Running a dairy farm is hard work. Natural forces such as rain may reduce your output. Bright sunny days may yield faster production. KPIs for Dairy Farms is an easy to follow article to help better manage the business and prepare dairy farmer reports. So how do you measure the success of your dairy farm? How do you know if it’s going well or not? The simple solution is to check that you have some money in the bank (but we all know that doesn’t tell you a lot). Having cash saved away, is certainly no great indicator of whether there will be any left next week, next month or next year.
Smart farmers use KPIs not just to measure their own performance over time but also to compare it to other farms. In the dairy industry, the standard unit to look at is a kilogram of milk solids (kg MS). By knowing your costs, earnings, break-even point and profit per kilo of milk solids, you can compare how well you are doing against other farms. If you’re falling short in one area, you know that’s where you should focus on improving.
Where do you find these numbers?
Your accounting system on its own isn’t going to tell you what you need to know; it’s great for working out your overall profitability, for keeping track of invoices and paying bills, making sure your staff get paid on time. However, you need to add a good reporting tool to get down to the nitty gritty.
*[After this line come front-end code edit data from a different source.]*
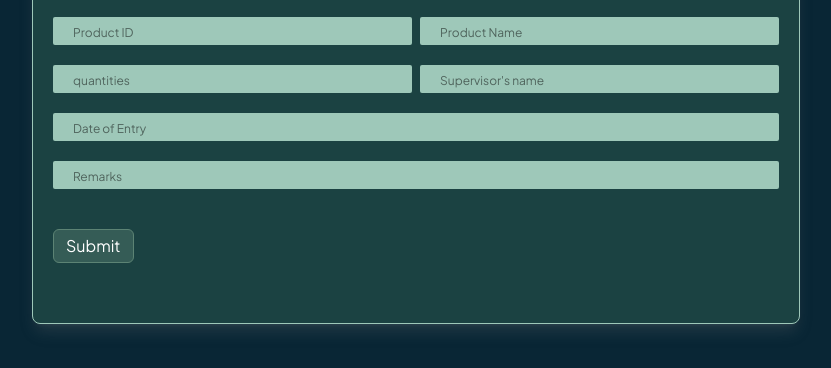
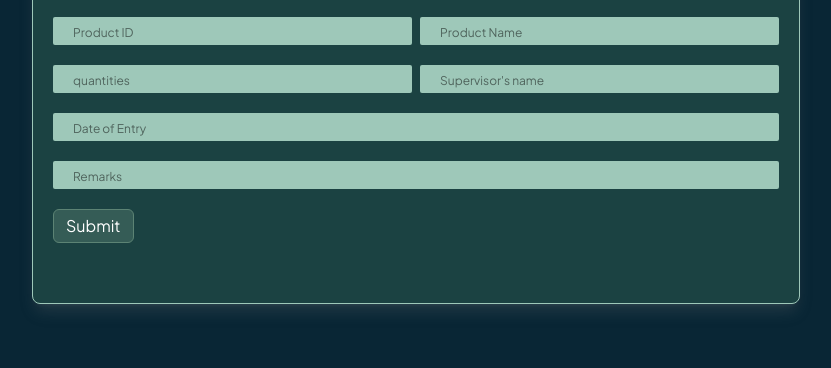
Before and after one commit to mshajid/All-My-Inventions, a website built with Vite: page javascript-dom/stock-inventory/index.html in a window 1280 px wide. Shown: the part 120-488 px from the top of the page, without its empty margins (224-1055 px from the left). Built offline with nearby package versions, Linux system fonts and the light colour scheme.

Commit message:
fix: removed btn margin to align

```diff
--- a/javascript-dom/stock-inventory/index.html
+++ b/javascript-dom/stock-inventory/index.html
@@ -62,7 +62,7 @@
                 class="bg-[#9EC8B9] placeholder:text-black/50 placeholder:text-xs w-full rounded-sm outline-none pl-5 text-black text-sm py-1"
               />
             </div>
-            <div class="*:bg-[#5C8374]/40 *:border *:border-[#5C8374] *:px-3 *:py-1 *:rounded-md mt-5">
+            <div class="*:bg-[#5C8374]/40 *:border *:border-[#5C8374] *:px-3 *:py-1 *:rounded-md">
               <button class="hover:bg-[#5C8374]">Submit</button>
             </div>
           </div>
```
The KPI editor in Calxa will help you immensely: you can add Metrics for the non-financial data, create KPIs that will give you charts you can monitor your performance against. Then you can add your metrics and KPIs to a Report Bundle and schedule them to arrive in your inbox. Your reports will appear as simple graphical data that is easy to read and doesn’t require you to have an accounting degree to understand what is going on.
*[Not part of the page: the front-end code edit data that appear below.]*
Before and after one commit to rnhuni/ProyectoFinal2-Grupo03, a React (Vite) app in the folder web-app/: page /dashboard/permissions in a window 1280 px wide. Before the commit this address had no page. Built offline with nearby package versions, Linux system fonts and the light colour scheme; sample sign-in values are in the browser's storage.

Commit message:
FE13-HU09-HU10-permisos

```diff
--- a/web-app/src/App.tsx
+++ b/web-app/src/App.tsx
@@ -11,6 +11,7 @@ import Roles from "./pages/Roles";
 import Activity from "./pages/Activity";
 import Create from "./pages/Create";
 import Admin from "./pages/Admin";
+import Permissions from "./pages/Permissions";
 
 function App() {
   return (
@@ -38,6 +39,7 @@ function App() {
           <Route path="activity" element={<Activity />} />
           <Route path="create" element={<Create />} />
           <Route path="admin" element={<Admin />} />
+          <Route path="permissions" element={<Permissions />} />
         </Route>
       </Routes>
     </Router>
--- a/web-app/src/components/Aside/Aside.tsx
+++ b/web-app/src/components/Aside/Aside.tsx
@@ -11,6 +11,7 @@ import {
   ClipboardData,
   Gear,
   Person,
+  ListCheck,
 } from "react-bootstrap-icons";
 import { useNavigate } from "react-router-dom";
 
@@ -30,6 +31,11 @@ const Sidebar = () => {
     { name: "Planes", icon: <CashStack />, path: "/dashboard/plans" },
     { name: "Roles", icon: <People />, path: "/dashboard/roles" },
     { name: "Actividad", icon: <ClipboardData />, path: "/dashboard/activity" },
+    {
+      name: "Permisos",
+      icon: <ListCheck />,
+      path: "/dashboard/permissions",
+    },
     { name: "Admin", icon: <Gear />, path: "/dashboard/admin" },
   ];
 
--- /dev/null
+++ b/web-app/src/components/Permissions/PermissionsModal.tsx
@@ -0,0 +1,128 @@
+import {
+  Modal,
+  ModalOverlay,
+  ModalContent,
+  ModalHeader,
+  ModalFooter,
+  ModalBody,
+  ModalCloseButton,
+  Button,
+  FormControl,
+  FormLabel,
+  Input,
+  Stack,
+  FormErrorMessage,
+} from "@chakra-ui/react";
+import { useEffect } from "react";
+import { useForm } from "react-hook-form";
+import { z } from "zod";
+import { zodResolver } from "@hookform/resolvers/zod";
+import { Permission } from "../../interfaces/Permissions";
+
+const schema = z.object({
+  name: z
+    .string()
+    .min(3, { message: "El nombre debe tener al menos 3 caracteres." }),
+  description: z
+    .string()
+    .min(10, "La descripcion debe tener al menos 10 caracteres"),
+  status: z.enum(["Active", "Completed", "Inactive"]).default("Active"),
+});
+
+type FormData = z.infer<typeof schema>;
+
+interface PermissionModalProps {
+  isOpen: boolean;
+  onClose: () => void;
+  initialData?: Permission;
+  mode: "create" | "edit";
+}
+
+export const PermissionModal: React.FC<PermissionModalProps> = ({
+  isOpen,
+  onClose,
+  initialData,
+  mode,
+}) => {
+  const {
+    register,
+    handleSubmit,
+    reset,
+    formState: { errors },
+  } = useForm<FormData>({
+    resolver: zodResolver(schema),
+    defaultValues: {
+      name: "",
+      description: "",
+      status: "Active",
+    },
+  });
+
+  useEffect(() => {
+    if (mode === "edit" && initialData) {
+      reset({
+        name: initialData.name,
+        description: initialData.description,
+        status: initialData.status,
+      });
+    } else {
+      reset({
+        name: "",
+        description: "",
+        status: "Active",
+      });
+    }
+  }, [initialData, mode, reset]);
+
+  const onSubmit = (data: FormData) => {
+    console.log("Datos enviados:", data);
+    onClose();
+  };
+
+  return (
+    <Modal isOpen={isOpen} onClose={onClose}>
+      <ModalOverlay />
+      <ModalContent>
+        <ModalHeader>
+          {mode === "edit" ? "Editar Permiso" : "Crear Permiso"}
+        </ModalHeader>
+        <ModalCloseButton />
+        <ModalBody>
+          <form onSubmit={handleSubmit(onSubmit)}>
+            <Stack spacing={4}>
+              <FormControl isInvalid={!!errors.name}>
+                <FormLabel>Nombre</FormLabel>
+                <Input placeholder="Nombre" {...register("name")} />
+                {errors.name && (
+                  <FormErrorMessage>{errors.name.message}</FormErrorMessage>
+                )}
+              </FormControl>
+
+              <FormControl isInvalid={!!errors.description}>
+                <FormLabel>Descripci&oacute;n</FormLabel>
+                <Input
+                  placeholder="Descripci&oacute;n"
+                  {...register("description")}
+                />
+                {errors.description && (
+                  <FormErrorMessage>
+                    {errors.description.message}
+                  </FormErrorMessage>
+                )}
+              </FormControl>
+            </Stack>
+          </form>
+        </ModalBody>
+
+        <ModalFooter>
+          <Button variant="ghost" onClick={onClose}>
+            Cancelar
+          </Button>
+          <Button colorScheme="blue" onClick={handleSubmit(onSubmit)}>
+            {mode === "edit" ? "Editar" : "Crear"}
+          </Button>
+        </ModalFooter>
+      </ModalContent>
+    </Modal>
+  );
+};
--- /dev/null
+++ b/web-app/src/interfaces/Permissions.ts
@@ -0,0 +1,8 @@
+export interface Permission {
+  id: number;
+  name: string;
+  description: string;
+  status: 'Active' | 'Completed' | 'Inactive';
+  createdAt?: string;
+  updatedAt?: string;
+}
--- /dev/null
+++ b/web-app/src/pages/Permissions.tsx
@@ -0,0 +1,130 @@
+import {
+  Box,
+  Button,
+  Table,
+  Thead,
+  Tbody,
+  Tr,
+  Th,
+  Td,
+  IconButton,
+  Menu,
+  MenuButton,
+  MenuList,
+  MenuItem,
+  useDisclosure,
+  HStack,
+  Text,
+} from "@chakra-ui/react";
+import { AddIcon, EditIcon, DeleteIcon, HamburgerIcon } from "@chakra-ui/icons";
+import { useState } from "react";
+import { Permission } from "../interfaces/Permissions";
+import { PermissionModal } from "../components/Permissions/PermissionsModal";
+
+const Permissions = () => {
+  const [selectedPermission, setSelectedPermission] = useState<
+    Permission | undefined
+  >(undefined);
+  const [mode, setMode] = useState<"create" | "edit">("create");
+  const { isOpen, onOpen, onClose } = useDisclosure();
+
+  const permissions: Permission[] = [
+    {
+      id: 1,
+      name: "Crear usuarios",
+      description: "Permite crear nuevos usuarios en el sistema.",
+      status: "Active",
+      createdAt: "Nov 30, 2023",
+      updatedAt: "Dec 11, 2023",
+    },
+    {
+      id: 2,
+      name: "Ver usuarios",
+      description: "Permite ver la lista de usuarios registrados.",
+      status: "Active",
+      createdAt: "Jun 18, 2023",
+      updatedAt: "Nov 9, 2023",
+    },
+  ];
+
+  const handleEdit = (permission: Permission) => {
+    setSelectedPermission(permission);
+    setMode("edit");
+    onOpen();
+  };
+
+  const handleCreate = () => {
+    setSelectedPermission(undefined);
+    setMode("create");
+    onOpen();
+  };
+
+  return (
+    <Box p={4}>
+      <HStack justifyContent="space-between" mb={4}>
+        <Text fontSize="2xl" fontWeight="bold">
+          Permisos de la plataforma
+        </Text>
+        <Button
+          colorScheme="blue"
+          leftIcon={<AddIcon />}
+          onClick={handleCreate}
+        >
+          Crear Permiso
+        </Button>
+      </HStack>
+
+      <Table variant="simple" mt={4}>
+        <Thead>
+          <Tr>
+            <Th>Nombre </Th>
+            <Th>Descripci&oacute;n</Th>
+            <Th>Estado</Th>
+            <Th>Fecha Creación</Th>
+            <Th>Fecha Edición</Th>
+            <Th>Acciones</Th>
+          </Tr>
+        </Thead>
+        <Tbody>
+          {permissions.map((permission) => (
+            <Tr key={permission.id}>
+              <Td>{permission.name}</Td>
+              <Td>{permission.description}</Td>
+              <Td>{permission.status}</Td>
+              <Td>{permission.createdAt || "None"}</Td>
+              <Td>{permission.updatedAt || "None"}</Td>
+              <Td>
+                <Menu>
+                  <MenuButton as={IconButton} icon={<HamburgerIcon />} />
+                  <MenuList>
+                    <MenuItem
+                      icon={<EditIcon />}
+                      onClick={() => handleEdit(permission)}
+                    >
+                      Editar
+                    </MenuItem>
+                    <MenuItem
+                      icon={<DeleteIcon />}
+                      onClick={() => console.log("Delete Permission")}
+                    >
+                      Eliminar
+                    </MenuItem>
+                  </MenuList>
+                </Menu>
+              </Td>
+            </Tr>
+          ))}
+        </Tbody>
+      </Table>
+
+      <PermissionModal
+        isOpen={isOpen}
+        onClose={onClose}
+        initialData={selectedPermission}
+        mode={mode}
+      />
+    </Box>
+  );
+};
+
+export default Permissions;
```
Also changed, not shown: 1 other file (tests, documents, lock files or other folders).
Getting Started with KPIs for Dairy Farms
For the simplest start, create a Metric for kg Milk Solids – you can expand on that later to create other KPIs based on the number of cattle you have or the area of productive land – but for now start simple.
Put in a monthly budget for your expected production for the year and then, each month, update with what you’ve actually produced.
Creating the KPIs
First up, you’ll need to create Account Groups to summarise your revenue and costs. You will find this under My Workspace, KPIs, Account Groups.
Now create KPI formulas for the numbers you want to report. Once you have Account Groups set up for Dairy Revenue and Dairy Costs, the formulas are simple:
Revenue per kg MS
IF ([kg Milk Solids] = 0, null, [Dairy Revenue] ÷ [kg Milk Solids])
Cost per kg MS
IF ([kg Milk Solids] = 0, null, [Dairy Costs] ÷ [kg Milk Solids])
Profit per kg MS
IF ([kg Milk Solids] = 0, null, ([Dairy Revenue] – [Dairy Costs]) ÷ [kg Milk Solids])
As long as you’ve named your Metrics and Account Groups the same, you can copy and paste the formulas from the examples above.
Seeing the Results
The KPI Spreadsheet Comparison chart is perfect for this scenario. You can plot the revenue, costs and profit KPIs together on the one chart. And, to make it even more valuable, it will show you actuals for completed months of the year, budgets for the remainder.
You’ll be able to clearly see the seasonal variations in your income, costs and profit. Wasn’t that simple? Now, you can easily add this to your Dairy Farmer reports.
The Finishing Touch
For the final polish to your chart, add in an external benchmark. If you’re in New Zealand, Dairy NZ provide some numbers that will give you a guide to how other farm are doing. Simply add a metric such as Net Milk Income Average. To do this, set the actuals and budget to the same amount each month (eg $6.33). Now, you create a KPI which would simply use that Metric ([Net Milk Income Average]) and add it in to your chart to see how your revenue compares to the industry average.
Now that you know how to create KPIs, find out how to prepare budgets while accounting for unpredictable natural hazards that may influence the performance of your agri-business. You will be on your way to carve out the success for your dairy farm you work hard for.